In The Shack we are told God is much more interested in relationship building than in authority. Hey, I am all for relationship building, but the author William Young is just plain wrong. And many people believe that what ‘God’ says in this book has equal credibility with the inspired Word of God.

Although there are some good things to be said about The Shack, overall it has a lot of problems. I have written a brief critique for those who have read the book. Because there are pages referenced and written with the idea that you have read The Shack, it wouldn't make as much sense for those who haven’t read the book. I will be glad to email the critique to anyone who wants one. Just request it in the ‘comments’ section or email me at

Saturday, April 4, 2009

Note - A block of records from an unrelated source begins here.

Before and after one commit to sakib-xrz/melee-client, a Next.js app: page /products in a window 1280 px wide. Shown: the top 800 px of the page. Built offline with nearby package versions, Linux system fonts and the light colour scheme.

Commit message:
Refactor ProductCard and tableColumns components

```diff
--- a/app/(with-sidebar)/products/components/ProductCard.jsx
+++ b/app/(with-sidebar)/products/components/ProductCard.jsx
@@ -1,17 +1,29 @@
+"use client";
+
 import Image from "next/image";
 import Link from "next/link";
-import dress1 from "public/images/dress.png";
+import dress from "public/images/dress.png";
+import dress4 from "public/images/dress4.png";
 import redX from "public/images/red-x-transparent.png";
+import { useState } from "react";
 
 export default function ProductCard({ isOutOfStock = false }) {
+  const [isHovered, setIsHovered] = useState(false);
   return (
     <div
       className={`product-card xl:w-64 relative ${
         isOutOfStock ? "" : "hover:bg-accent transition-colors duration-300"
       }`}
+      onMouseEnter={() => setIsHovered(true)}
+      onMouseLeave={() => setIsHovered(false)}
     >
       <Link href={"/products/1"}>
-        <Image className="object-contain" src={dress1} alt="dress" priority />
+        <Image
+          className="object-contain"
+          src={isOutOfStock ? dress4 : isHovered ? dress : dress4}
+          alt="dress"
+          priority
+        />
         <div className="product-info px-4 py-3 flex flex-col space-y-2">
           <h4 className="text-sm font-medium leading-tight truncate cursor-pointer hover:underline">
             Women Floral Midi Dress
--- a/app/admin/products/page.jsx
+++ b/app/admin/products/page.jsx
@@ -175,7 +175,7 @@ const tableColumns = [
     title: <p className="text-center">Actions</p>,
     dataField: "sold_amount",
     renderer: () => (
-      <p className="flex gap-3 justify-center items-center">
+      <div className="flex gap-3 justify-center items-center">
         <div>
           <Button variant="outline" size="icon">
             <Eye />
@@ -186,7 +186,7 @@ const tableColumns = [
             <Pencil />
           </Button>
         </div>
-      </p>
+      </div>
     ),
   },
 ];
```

Although the Bible has much to say about worship, the most important aspect about it is that one ought to worship. This is done both corporately in groups as well as individually. When we recognize the majesty and power of our eternal God as well as His incredible attributes – love we cannot even comprehend, mercy, grace, justice, and we could go on, but when we see God for who He really is, it is natural that we worship Him. For some, this means falling prostrate before Him and others may dance as David did, while still others may not be moved physically, but within their hearts they may be crying out for a closer walk. Since we are all different, the Bible does not demand any one type of worship, and therefore it wrong for us to look down our noses at the way our brothers and sisters worship, simply because it is not the way we do so. Having said that, if someone worships contrary to the Word of God, we cannot condone such worship. For instance, if someone were to dance lewdly, causing others to be tempted with wrong thoughts, it would be wrong. For our discussion I am referring to those, who out of pure love for God, desire to worship Him.

First let us look at individual worship. Every child of God ought to spend some part of each day in prayer. Often this is just a quick time of listing those requests that we want God to answer. If that is all there is to your prayer life, may I suggest there can be much more. As an initial part of your prayer time, spend it in adoration of God, reflecting on His attributes, His power, or His goodness, thanking Him for all He has done. If you can get on your knees, all the better. And instead of folding your hands, try lifting your hands in supplication to God. The apostle Paul suggested this in I Tim. 2:8. The whole prayer time should be a time of communion with you and your God, drawing you closer to Him. Pray when it is convenient for you, but set aside a sufficient amount of time. This is a holy time, and we don’t want to rush it. It should also be a time when we have little to distract us, a quiet time.

An important part of our Christian walk is our fellowship with other believers. And part of our worship together has to do with music. For some music can be very divisive. And there was a time when I was dead set against what is known as Christian Contemporary Music. I had been taught it was wrong, the beat was bad, and it just plain was not pleasing to God. Recently I have come to the conclusion that CCM is not necessarily bad, at least not as a whole. The lyrics have to be considered. And there are some praise choruses that really bless my soul. I can’t sing worth beans, but I take part with my soul, and can get emotionally charged. When a particular part of a song is especially moving, I will lift my hand in praise to my God. Although some people may find this a little extreme, don’t deny me the ability to worship God in a way I believe pleases Him. The song service to not a time to be an observer - participate! And let God move in your heart.
I say this because it has only been in the past couple of years that I have worshipped in this way, but I feel so liberated and drawn close to my Savior. I would really appreciate any comments on this subject. And if any of you find this to be an alien subject, please let me know. We need to talk